Dow Jones Averages

Methodology

Component Selection

While most of the Dow Jones indexes use objective, rules-based processes for the selection of components, the Dow Jones Averages are an exception. Their components are selected at the discretion of the editors of The Wall Street Journal. There are no pre-determined criteria except that components should be established U.S. companies that are leaders in their industries; however, companies considered for inclusion in the averages are subjected to rigorous analysis before a decision is made.

For the sake of continuity, composition changes are rare, and generally occur only after corporate acquisitions or other dramatic shifts in a components core business. When such an event necessitates that one component be replaced, the entire index is reviewed. As a result, multiple component changes are often implemented simultaneously.

Unlike the Dow Jones Transportation Average and Dow Jones Utility Average, which include only transportation and utilities stocks, the Dow Jones Industrial Average is not limited to traditionally defined industrial stocks. Instead, the index serves as a measure of the entire U.S. market, covering such diverse industries as financial services, technology, retail, entertainment and consumer goods.

Calculation

The Dow Jones Averages are unique in that they are price weighted rather than market capitalization weighted. Their component weightings are therefore affected only by changes in the stocks' prices, in contrast with other indexes' weightings that are affected by both price changes and changes in the number of shares outstanding.

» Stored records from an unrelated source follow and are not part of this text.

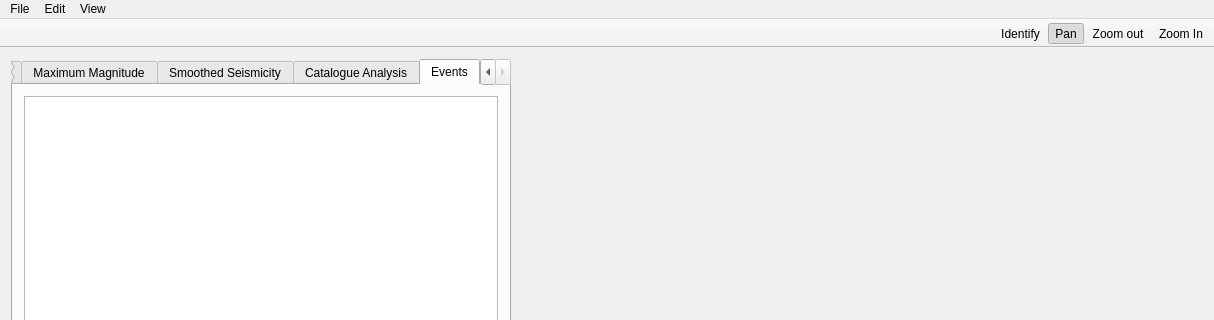
Qt form hmtk_ui/hmtkwindow.ui (gem/oq-irmt-qgis) before a commit; both pictures show x 0 to 1214 and y 0 to 320 of the 1214 by 756 pixel window.
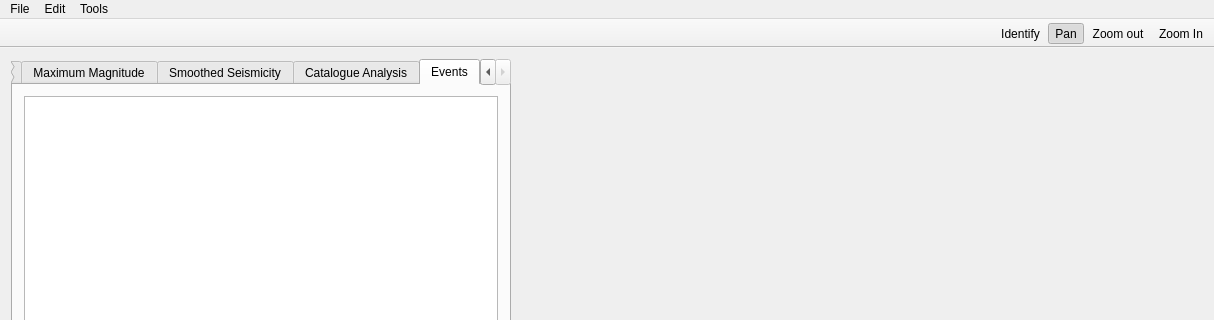
The same form after that commit. Icons and pictures are not drawn. Custom widgets are drawn as their Qt base class.

```diff
--- a/hmtk_ui/hmtkwindow.ui
+++ b/hmtk_ui/hmtkwindow.ui
@@ -483,7 +483,7 @@
    </widget>
    <widget class="QMenu" name="menuTools">
     <property name="title">
-     <string>View</string>
+     <string>Tools</string>
     </property>
     <addaction name="actionDeclustering"/>
     <addaction name="actionCompleteness"/>
```
Left out of the diff: 6 changed lines with no effect on the pictures.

The indexes are just what their names imply: basic, easy-to-calculate averages. To calculate one of the averages, simply add up the prices of its components on their primary exchanges and divide the sum by the divisor.

Over the years, adjustments have been made to the divisors to ensure the continuity of the averages after corporate actions such as spin-offs and stock splits. As a result the divisors are no longer equal to the number of components in each of the averages, as would be expected. For example, after 100 years of adjustments, the current divisor for the Dow Jones Industrial Average, available here, is less than one.

The formula for calculating a divisor change is as follows:

Where:

- Divisor to be effective on trading session t+1
- Divisor on trading session t
- Components adjusted closing prices for stock dividends, splits, spin-offs and other applicable corporate actions on trading session t
- Components closing prices on trading session t